Then I plan on lodging a claim with the english Small Claims Court. The only issue i’m experiencing currently is the claim has to be served to an address in england. I am getting a variety of different physical addresses for Finnair when googling. I called Finnair Customer Services who said they do not have a physical UK address. So i’m not sure how I will proceed with that aspect.
My claim is simple – the ATC delay did not apply to my flight, nor the inbound flight to LHR. It occurred the day before, three sectors previous to my flight. Finnair has a duty under EU261 ‘to prove that the delay or cancellation is caused by extraordinary circumstances which could not have been avoided even if all reasonable measures had been taken’. I am applying this to MY flight. Not a flight the day before on a different continent. I can accept that an ATC delay ex HKG is possibly ‘extraordinary’ for the passengers on board that flight. My flight was the following day on the same aircraft. I think Finnair will have difficulty proving that ‘all reasonable measures had been taken’ to avoid my delay. The delayed aircraft ex HKG was flying into its home hub, Helsinki, which is where not only are the physical resources available (crews/aircraft) but also the back office resources. My fight was 10:20am Friday morning. By Thursday afternoon UK time Finnair knew my flight would be delayed. It had my phone number and email address. It made no effort to contact me, provide a reroute or secure a seat on an earlier flight that would have avoided the four hour five minute delay. It took zero measure let alone ‘all reasonable measures’.
1nfrequent – Finnair in their rejection were not specific at all about where the ATC delay occurred (or when). I just received a general refusal based on ‘extraordinary circumstances – ATC delay’. However I used the internet to track my aircraft and its prior flights and was able to ascertain that:
– the aircraft arrived into LHR 53 minutes late from HEL.
– en route to LHR it had departed HEL 1hr5min late.
– it had arrived in HEL that morning from HKG 1hr46min late.
– it departed HKG the previous day 2hr5min late (where the ATC delay occurred)
– it had arrived in HKG from HEL more or less in time.
Just to clarify….the aircraft had NO ATC delay issues either departing Helsinki, inbound to LHR, out of LHR or into HEL.
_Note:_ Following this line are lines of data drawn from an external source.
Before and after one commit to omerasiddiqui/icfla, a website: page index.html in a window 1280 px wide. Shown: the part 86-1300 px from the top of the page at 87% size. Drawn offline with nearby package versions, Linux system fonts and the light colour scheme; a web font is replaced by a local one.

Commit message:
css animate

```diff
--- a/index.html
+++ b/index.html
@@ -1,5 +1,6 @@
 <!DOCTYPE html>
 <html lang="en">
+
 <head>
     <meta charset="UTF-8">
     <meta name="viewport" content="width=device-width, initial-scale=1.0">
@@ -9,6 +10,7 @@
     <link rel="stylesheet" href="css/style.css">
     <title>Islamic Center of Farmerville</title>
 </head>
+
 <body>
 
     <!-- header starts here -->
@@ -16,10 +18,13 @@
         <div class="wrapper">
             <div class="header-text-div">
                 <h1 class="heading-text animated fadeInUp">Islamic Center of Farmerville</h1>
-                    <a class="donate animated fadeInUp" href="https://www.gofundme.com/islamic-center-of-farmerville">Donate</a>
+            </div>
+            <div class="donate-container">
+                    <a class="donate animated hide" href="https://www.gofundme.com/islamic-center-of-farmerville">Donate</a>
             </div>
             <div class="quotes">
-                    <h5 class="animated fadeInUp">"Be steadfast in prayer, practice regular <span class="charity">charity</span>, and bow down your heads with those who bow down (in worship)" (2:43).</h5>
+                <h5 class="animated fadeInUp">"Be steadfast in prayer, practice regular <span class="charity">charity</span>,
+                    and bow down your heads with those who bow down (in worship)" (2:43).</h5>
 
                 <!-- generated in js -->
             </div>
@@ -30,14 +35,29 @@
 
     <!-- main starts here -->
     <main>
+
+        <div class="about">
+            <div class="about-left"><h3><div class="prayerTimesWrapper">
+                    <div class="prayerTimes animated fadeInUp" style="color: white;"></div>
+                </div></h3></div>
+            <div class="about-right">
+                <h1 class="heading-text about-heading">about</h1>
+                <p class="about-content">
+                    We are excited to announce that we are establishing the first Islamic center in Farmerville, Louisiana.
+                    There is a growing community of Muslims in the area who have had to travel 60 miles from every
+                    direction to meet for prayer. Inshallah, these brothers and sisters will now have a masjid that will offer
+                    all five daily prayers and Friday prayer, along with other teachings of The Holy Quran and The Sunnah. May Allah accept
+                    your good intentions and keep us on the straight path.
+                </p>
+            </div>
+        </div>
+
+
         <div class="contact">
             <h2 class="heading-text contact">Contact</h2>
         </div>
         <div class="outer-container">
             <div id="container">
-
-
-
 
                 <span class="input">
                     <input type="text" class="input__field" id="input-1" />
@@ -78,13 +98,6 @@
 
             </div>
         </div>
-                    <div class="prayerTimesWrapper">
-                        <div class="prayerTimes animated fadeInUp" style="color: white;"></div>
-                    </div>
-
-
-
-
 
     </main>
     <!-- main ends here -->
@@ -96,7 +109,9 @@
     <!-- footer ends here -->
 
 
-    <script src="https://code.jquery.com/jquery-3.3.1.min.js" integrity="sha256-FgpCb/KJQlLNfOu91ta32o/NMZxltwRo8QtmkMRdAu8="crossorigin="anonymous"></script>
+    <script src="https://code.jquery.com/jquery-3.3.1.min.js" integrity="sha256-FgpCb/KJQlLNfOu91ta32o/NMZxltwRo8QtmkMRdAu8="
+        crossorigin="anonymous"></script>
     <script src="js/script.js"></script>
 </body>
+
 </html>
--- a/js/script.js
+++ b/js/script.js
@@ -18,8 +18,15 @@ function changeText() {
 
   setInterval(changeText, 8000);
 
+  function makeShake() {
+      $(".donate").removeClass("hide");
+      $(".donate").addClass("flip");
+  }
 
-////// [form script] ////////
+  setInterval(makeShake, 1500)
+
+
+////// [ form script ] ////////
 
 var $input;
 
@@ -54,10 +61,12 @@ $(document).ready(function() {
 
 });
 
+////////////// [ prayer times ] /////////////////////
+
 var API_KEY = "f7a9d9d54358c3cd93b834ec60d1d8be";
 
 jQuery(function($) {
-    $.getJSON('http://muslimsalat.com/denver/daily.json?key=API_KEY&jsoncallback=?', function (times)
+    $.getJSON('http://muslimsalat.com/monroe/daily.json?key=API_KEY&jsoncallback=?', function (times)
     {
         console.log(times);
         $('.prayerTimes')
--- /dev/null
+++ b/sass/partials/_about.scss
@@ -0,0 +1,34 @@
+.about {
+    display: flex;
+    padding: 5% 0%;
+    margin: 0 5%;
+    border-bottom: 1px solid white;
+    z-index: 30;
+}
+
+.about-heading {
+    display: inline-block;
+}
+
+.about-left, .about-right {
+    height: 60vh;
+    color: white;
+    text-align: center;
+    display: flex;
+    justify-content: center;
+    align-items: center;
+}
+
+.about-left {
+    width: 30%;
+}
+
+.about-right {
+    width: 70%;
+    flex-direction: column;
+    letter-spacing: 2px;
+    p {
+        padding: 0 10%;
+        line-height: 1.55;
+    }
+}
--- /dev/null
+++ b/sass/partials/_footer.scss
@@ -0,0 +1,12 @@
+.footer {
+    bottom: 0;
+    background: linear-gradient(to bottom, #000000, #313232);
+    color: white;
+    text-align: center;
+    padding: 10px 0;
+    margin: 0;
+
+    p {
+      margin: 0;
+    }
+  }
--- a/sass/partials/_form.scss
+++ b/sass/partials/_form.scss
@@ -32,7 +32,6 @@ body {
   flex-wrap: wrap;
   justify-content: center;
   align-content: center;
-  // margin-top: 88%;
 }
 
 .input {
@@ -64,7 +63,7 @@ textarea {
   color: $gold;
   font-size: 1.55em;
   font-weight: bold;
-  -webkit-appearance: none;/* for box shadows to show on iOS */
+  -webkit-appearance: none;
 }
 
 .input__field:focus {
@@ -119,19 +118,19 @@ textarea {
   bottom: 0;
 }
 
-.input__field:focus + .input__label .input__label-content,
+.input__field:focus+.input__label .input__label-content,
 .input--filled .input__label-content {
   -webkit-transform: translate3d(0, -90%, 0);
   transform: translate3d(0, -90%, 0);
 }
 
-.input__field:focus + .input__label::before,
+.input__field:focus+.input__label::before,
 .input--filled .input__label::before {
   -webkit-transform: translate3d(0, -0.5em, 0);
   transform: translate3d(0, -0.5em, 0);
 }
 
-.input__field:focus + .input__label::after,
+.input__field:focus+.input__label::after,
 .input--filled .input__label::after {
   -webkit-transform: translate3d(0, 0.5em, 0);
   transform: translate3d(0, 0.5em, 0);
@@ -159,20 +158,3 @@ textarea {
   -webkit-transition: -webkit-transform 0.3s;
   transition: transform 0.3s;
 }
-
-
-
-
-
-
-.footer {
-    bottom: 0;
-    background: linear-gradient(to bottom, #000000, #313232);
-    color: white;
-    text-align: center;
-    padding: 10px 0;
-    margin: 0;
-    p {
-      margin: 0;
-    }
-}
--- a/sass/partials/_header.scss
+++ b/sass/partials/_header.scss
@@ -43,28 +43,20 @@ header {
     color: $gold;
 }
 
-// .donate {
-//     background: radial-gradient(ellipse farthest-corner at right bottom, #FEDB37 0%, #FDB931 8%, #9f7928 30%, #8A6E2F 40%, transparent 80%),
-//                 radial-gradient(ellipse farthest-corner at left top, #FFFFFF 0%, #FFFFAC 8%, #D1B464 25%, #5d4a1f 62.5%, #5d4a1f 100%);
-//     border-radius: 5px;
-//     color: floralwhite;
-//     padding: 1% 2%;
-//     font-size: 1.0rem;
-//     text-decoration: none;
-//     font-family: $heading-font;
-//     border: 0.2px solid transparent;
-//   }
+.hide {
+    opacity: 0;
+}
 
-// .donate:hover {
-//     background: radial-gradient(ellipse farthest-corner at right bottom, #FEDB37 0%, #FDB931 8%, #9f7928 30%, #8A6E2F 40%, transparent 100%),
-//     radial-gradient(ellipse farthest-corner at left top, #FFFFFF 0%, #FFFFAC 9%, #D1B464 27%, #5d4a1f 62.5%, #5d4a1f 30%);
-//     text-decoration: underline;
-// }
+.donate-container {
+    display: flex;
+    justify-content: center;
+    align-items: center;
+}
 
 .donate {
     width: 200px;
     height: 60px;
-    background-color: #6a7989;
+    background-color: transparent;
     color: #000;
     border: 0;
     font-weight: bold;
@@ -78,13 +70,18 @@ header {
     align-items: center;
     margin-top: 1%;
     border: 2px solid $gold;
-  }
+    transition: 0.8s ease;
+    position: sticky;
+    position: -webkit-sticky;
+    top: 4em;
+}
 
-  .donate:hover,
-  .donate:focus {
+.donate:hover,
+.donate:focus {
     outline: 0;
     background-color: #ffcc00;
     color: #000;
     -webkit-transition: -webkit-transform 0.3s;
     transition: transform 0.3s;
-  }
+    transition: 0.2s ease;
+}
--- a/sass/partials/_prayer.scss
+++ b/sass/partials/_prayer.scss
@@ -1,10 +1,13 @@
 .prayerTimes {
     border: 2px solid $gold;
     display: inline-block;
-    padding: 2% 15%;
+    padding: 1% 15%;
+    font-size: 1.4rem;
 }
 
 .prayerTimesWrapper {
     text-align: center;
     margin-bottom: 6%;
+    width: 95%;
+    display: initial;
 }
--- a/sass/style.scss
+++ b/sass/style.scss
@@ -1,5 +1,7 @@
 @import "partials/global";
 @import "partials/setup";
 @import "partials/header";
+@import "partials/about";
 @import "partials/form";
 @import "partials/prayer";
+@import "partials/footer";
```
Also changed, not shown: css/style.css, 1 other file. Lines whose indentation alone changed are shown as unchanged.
lostantipod – it’s funny you mention how dire they are. I was recounting my experience to a Finnish friend who works for BA. She said ‘Finnair is under new management for the past few years – they make Alex Cruz look like a pussycat’.6 Jul 2017
This site might be useful to anyone who claims against an airline for a delay and they use WX as the reason for the delay. It enables you to establish conditions from METARs at any airport at any time and may be useful ammunition.9 Jul 2017
Perhaps this would suffice as a U.K. address?
Finnair Mayfair, London office address: 27 Albermarle St, Mayfair, London,
It’s not a sales/ticket office so more likely to be administrative.9 Jul 2017
rferguson, sorry to give such a late reply to your post and the conundrum you face(d).
All overseas company which have a place of business in the UK are required to register under the Companies Act 1985 and have a registered address. Under section 1139(2) of the Companies Act, a document may be served on an overseas company whose particulars are registered at the Companies Registry:
(a) by leaving it at, or sending it by post to, the registered address of any person resident in the United Kingdom who is authorised to accept service of documents on the company’s behalf (you can find this out by doing a company search), or
(b) if there is no such person, by leaving it at or sending by post to any place of business of the company in the United Kingdom.
Furthermore, for High Court proceedings, the Civil Procedure Rules (6.9(2) paragraph 7) permit service on “any place of business of the company within the jurisdiction (such as, for instance, their check-in desk at an airport).
In addition, by law, the overseas company must state the following particulars on all business letters, order forms and websites that are used in carrying on business in the UK:
• where the establishment is registered
• its registered number
That gives you a few routes to follow!16 Aug 2017